Pearl Grading

The quality of a pearl is based on five main criteria.  Based on these five determinants, pearls are then graded into categories such as: A, B, C, and so on.  On average only about 5-10% of harvested pearls will be classified as grade A.


A pearl’s luster is determined by its nacre, the hardened substance that the oyster secretes to coat the nucleus.  A pearl with excellent luster will have a thick amount of nacre giving it a lustrous, milky quality. Pearls with high quality luster will also have brilliant orient, or iridescence, which is due to fine quality nacre and cannot be replicated.  This is the single quality that places saltwater pearls on a superior level to freshwater pearls.


A clean pearl without imperfections on its surface is graded higher than a pearl with spotted blemishes.  Some pearls may have minor spots where the nacre hasn’t formed smoothly over the pearl.


Round pearls are the epitome of a perfect pearl, however, pearls also come in a variety of naturally forming shapes, including off-round, drop-shaped, button-shaped, baroque, semi-baroque, and circlé.  Because round pearls are valued for their perfect symmetry, they are generally graded higher than other shapes.


The color of a pearl is determined by genetics.  The range of colors found in the mother-of-pearl inside the oyster shell will be the range of colors passed on to the pearl.

While there are different grading systems pertaining to color for South Sea, Tahitian, and Akoya pearls, generally the brighter and rarer a pearl’s hue, the higher it will be graded.  For example, with South Sea pearls, a premium is placed on pearls that are white, rather than creamy or silvery.  With South Sea pearls that are golden, those that have a deep golden color are valued more than the fainter yellow color. And with Tahitian pearls, the extraordinary colors of peacock green, pistachio, and aubergine are graded higher.
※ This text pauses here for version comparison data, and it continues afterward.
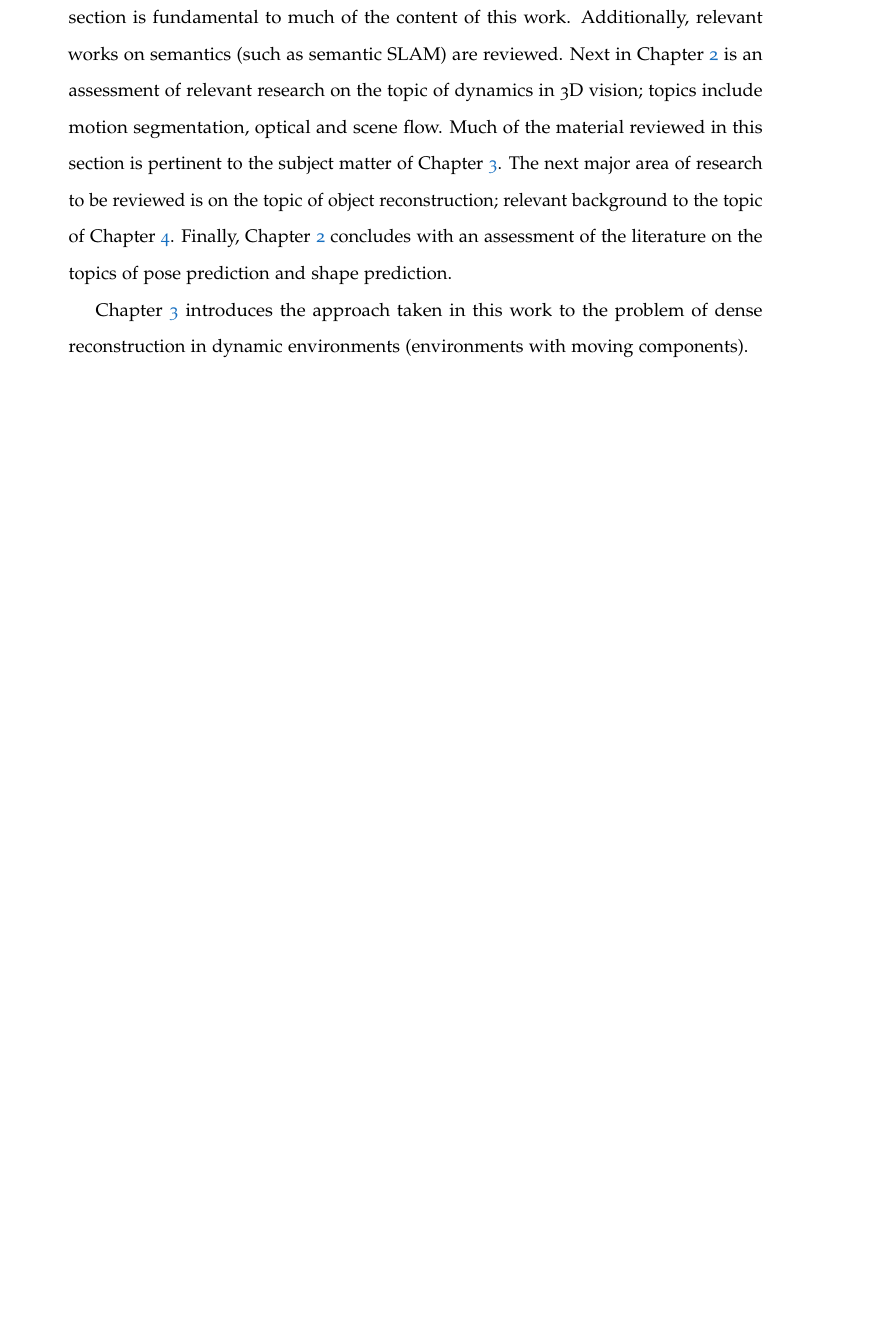
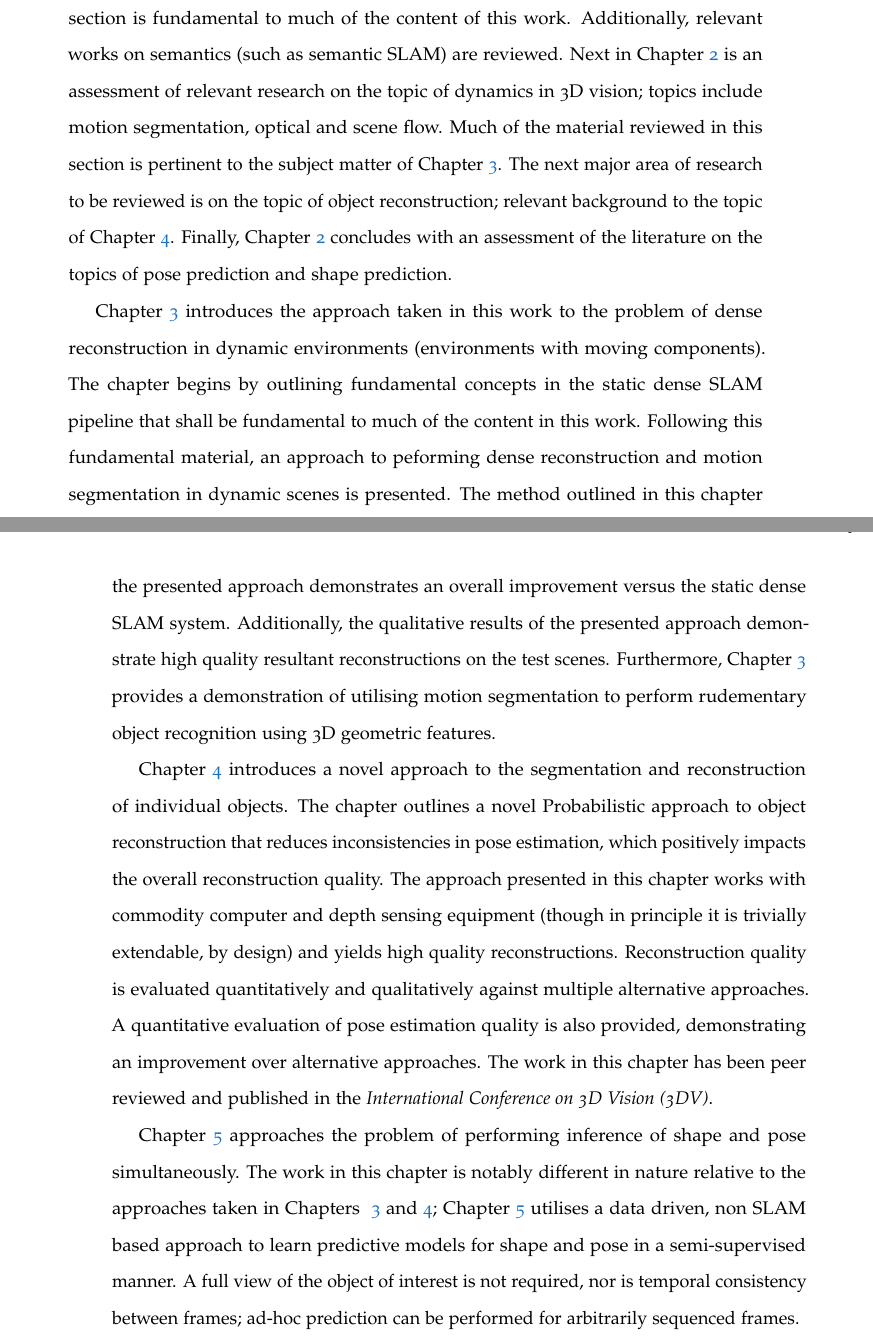
Before and after one commit to JackHunt/Thesis, a LaTeX thesis (thesis.tex, which reads chapters/introduction.tex): part of page 24 of 127 before the commit and two parts of pages 24 and 25 of 129 after it, the two joined at a grey line, cut so that both start at the same text, the shorter picture padded with empty space. Compiled offline with pdfLaTeX.

Commit message:
Started outline in intro of spp.

```diff
--- a/chapters/introduction.tex
+++ b/chapters/introduction.tex
@@ -138,21 +138,33 @@ Chapter~\ref{chap:probobj}. Finally, Chapter~\ref{chap:lit_review} concludes wit
 literature on the topics of pose prediction and shape prediction.
 
 Chapter~\ref{chap:moseg} introduces the approach taken in this work to the problem of dense reconstruction
-in dynamic environments (environments with moving components).
-% -- "Real Time Motion Segmentation for Dense Volumetric Fusion"
-% ---- Outline preliminaries; standard dense SLAM etc
-% ---- Approach to dynamic dense SLAM
-% ---- Segmentation of dynamics; which questions adressed?
-% ---- Rudimentary example of semantics; which questions adressed?
-% ---- Outline experiments
-% ---- Results showing...
+in dynamic environments (environments with moving components). The chapter begins by outlining fundamental
+concepts in the static dense SLAM pipeline that shall be fundamental to much of the content in this work.
+Following this fundamental material, an approach to peforming dense reconstruction and motion segmentation
+in dynamic scenes is presented. The method outlined in this chapter is evaluated against a state of the art
+dense SLAM system for static scenes, to which the presented approach demonstrates an overall improvement
+versus the static dense SLAM system. Additionally, the qualitative results of the presented approach
+demonstrate high quality resultant reconstructions on the test scenes. Furthermore, Chapter~\ref{chap:moseg}
+provides a demonstration of utilising motion segmentation to perform rudementary object recognition using
+3D geometric features.
 
-% -- "Probabilistic Object Reconstruction with Online Drift Correction"
-% ---- Outline approach; which questions adressed?
-% ---- Outline experiments
-% ---- Outline results
+Chapter~\ref{chap:probobj} introduces a novel approach to the segmentation and reconstruction of individual
+objects. The chapter outlines a novel Probabilistic approach to object reconstruction that reduces
+inconsistencies in pose estimation, which positively impacts the overall reconstruction quality. The
+approach presented in this chapter works with commodity computer and depth sensing equipment (though in
+principle it is trivially extendable, by design) and yields high quality reconstructions. Reconstruction
+quality is evaluated quantitatively and qualitatively against multiple alternative approaches. A
+quantitative evaluation of pose estimation quality is also provided, demonstrating an improvement over
+alternative approaches. The work in this chapter has been peer reviewed and published in the
+\textit{International Conference on 3D Vision (3DV)}.
 
 % -- "Stereo Shape and Pose Regression"
 % ---- Outline approach; which questions adressed?
 % ---- Outline experiments
 % ---- Outline results
+Chapter~\ref{chap:spp} approaches the problem of performing inference of shape and pose simultaneously.
+The work in this chapter is notably different in nature relative to the approaches taken in Chapters
+~\ref{chap:moseg} and~\ref{chap:probobj}; Chapter~\ref{chap:spp} utilises a data driven, non SLAM based
+approach to learn predictive models for shape and pose in a semi-supervised manner. A full view of the
+object of interest is not required, nor is temporal consistency between frames; ad-hoc prediction can be
+performed for arbitrarily sequenced frames.
```
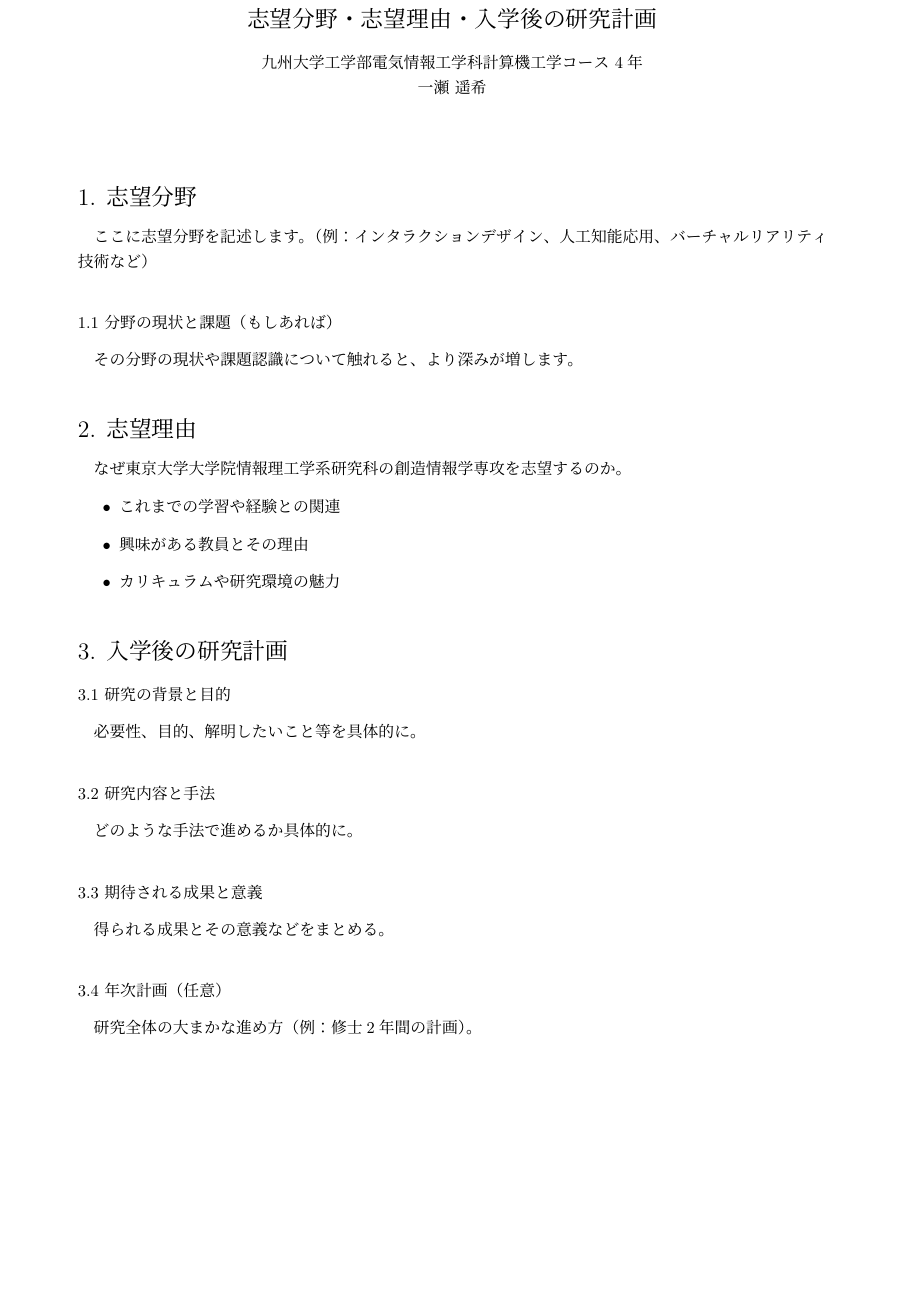
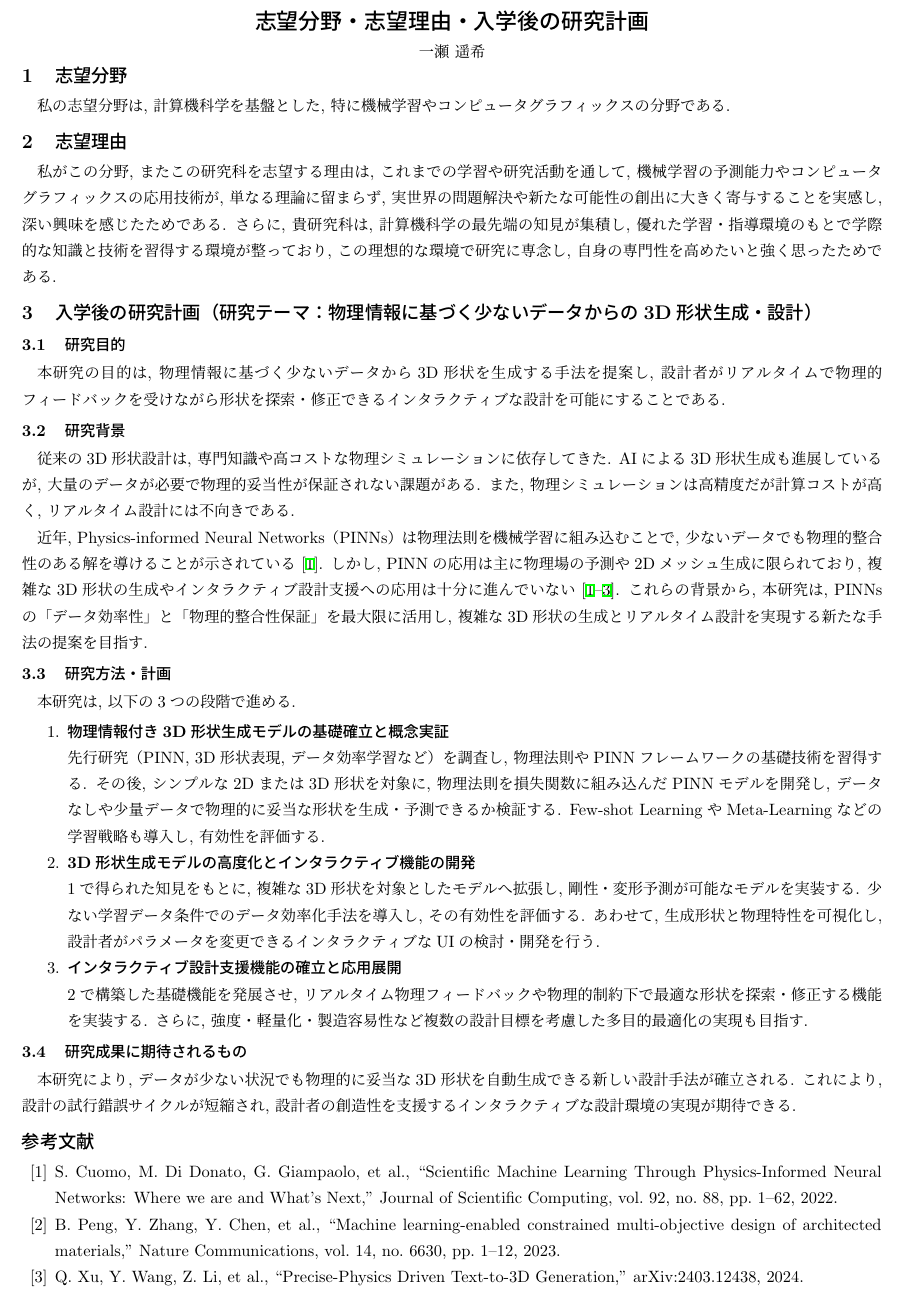
Before and after one commit to Haruki-Ichinose/latex, a LaTeX document (ci/research_plan.tex): part of the page, cut so that both start at the same text, the shorter picture padded with empty space. Compiled offline with pLaTeX and dvipdfmx.

Commit message:
Create the first draft of the research plan

```diff
--- a/ci/research_plan.tex
+++ b/ci/research_plan.tex
@@ -2,39 +41,61 @@
+\makeatother
 
 \begin{document}
 
-\begin{center}
-    {\Large 志望分野・志望理由・入学後の研究計画}\\[1em]
-    九州大学工学部電気情報工学科計算機工学コース 4年\\
-    一瀬 遥希
-\end{center}
-\vspace{1.5em}
+\title{志望分野・志望理由・入学後の研究計画}
+\author{一瀬 遥希}
+\date{}
+\maketitle
 
-\section*{1. 志望分野}
-ここに志望分野を記述します。
-（例：インタラクションデザイン、人工知能応用、バーチャルリアリティ技術など）
+\section{志望分野}
+私の志望分野は, 計算機科学を基盤とした, 特に機械学習やコンピュータグラフィックスの分野である.
 
-\subsection*{1.1 分野の現状と課題（もしあれば）}
-その分野の現状や課題認識について触れると、より深みが増します。
+\section{志望理由}
+私がこの分野, またこの研究科を志望する理由は, これまでの学習や研究活動を通して, 機械学習の予測能力やコンピュータグラフィックスの応用技術が, 単なる理論に留まらず, 実世界の問題解決や新たな可能性の創出に大きく寄与することを実感し, 深い興味を感じたためである. さらに, 貴研究科は, 計算機科学の最先端の知見が集積し, 優れた学習・指導環境のもとで学際的な知識と技術を習得する環境が整っており, この理想的な環境で研究に専念し, 自身の専門性を高めたいと強く思ったためである.
 
-\section*{2. 志望理由}
-なぜ東京大学大学院情報理工学系研究科の創造情報学専攻を志望するのか。
-\begin{itemize}
-    \item これまでの学習や経験との関連
-    \item 興味がある教員とその理由
-    \item カリキュラムや研究環境の魅力
-\end{itemize}
+\section{入学後の研究計画（研究テーマ：物理情報に基づく少ないデータからの3D形状生成・設計）}
 
-\section*{3. 入学後の研究計画}
-\subsection*{3.1 研究の背景と目的}
-必要性、目的、解明したいこと等を具体的に。
+\subsection{研究目的}
+本研究の目的は, 物理情報に基づく少ないデータから3D形状を生成する手法を提案し, 設計者がリアルタイムで物理的フィードバックを受けながら形状を探索・修正できるインタラクティブな設計を可能にすることである.
 
-\subsection*{3.2 研究内容と手法}
-どのような手法で進めるか具体的に。
+\subsection{研究背景}
+従来の3D形状設計は, 専門知識や高コストな物理シミュレーションに依存してきた. AIによる3D形状生成も進展しているが, 大量のデータが必要で物理的妥当性が保証されない課題がある. また, 物理シミュレーションは高精度だが計算コストが高く, リアルタイム設計には不向きである.
 
-\subsection*{3.3 期待される成果と意義}
-得られる成果とその意義などをまとめる。
+近年, Physics-informed Neural Networks（PINNs）は物理法則を機械学習に組み込むことで, 少ないデータでも物理的整合性のある解を導けることが示されている\cite{Cuomo2022}.
+しかし, PINNの応用は主に物理場の予測や2Dメッシュ生成に限られており, 複雑な3D形状の生成やインタラクティブ設計支援への応用は十分に進んでいない\cite{Cuomo2022, Peng2023, Xu2024}.
+これらの背景から, 本研究は, PINNsの「データ効率性」と「物理的整合性保証」を最大限に活用し, 複雑な3D形状の生成とリアルタイム設計を実現する新たな手法の提案を目指す.
 
-\subsection*{3.4 年次計画（任意）}
-研究全体の大まかな進め方（例：修士2年間の計画）。
+\subsection{研究方法・計画}
+本研究は, 以下の3つの段階で進める.
 
+\begin{enumerate}[itemsep=0pt,topsep=2pt,parsep=0pt,partopsep=0pt]
+    \item {\rmfamily\normalsize\bfseries 物理情報付き3D形状生成モデルの基礎確立と概念実証}\\
+          先行研究（PINN, 3D形状表現, データ効率学習など）を調査し, 物理法則やPINNフレームワークの基礎技術を習得する. その後, シンプルな2Dまたは3D形状を対象に, 物理法則を損失関数に組み込んだPINNモデルを開発し, データなしや少量データで物理的に妥当な形状を生成・予測できるか検証する. Few-shot LearningやMeta-Learningなどの学習戦略も導入し, 有効性を評価する.
+
+    \item {\rmfamily\normalsize\bfseries 3D形状生成モデルの高度化とインタラクティブ機能の開発}\\
+          1で得られた知見をもとに, 複雑な3D形状を対象としたモデルへ拡張し, 剛性・変形予測が可能なモデルを実装する. 少ない学習データ条件でのデータ効率化手法を導入し, その有効性を評価する. あわせて, 生成形状と物理特性を可視化し, 設計者がパラメータを変更できるインタラクティブなUIの検討・開発を行う.
+
+    \item {\rmfamily\normalsize\bfseries インタラクティブ設計支援機能の確立と応用展開}\\
+          2で構築した基礎機能を発展させ, リアルタイム物理フィードバックや物理的制約下で最適な形状を探索・修正する機能を実装する. さらに, 強度・軽量化・製造容易性など複数の設計目標を考慮した多目的最適化の実現も目指す.
+\end{enumerate}
+
+\subsection{研究成果に期待されるもの}
+本研究により, データが少ない状況でも物理的に妥当な3D形状を自動生成できる新しい設計手法が確立される. これにより, 設計の試行錯誤サイクルが短縮され, 設計者の創造性を支援するインタラクティブな設計環境の実現が期待できる.
+
+\begin{thebibliography}{99}
+    \bibitem{Cuomo2022}
+    S. Cuomo, M. Di Donato, G. Giampaolo, et al.,
+    ``Scientific Machine Learning Through Physics-Informed Neural Networks: Where we are and What's Next,''
+    Journal of Scientific Computing, vol. 92, no. 88, pp. 1–62, 2022.
+
+    \bibitem{Peng2023}
+    B. Peng, Y. Zhang, Y. Chen, et al.,
+    ``Machine learning-enabled constrained multi-objective design of architected materials,''
+    Nature Communications, vol. 14, no. 6630, pp. 1–12, 2023.
+
+    \bibitem{Xu2024}
+    Q. Xu, Y. Wang, Z. Li, et al.,
+    ``Precise-Physics Driven Text-to-3D Generation,''
+    arXiv:2403.12438, 2024.
+\end{thebibliography}
 \end{document}
```
Also changed, not shown: ci/activities.tex (+31 -4 lines), ci/main.tex (deleted, +0 -32 lines), ci/activities.pdf, ci/main.pdf (deleted), ci/research_plan.pdf, ci/research_plan.tex (41 more changed lines).
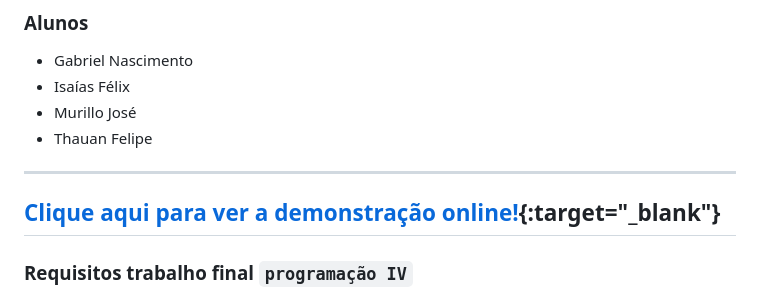
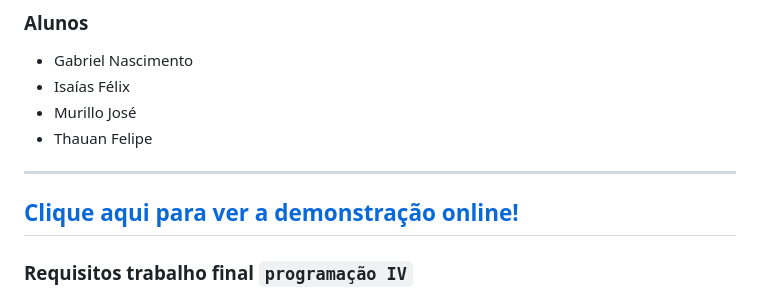
Before and after one commit to NasciGN/escola-de-musica, a Markdown page: README.MD, the part around the change. GitHub-like rendering.

```diff
--- a/README.MD
+++ b/README.MD
@@ -8,7 +8,7 @@
 - Thauan Felipe
 
 ---
-[Clique aqui para ver a demonstração online!](https://murilloj15.pythonanywhere.com/){:target="_blank"}
+[Clique aqui para ver a demonstração online!](https://murilloj15.pythonanywhere.com/)
 ---
 
 ### Requisitos trabalho final `programação IV`
```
Because large pearls are rare, any pearl in excess of 15mm is treasured and commands a high price.  Generally the larger the size of the pearl, the more it is appreciated.   In general, a 1mm increase in the size of medium quality pearls can raise their price by 100-200%.  For example, a 14mm pearl which costs $5,000 would cost $10,000 if it were 15mm and $30,000 if it were 16mm.
To find 50 perfectly matched high-quality pearls for a 16-inch necklace, nearly 10,000 pearls will need to be sorted through to match for color, shape, luster and cleanliness.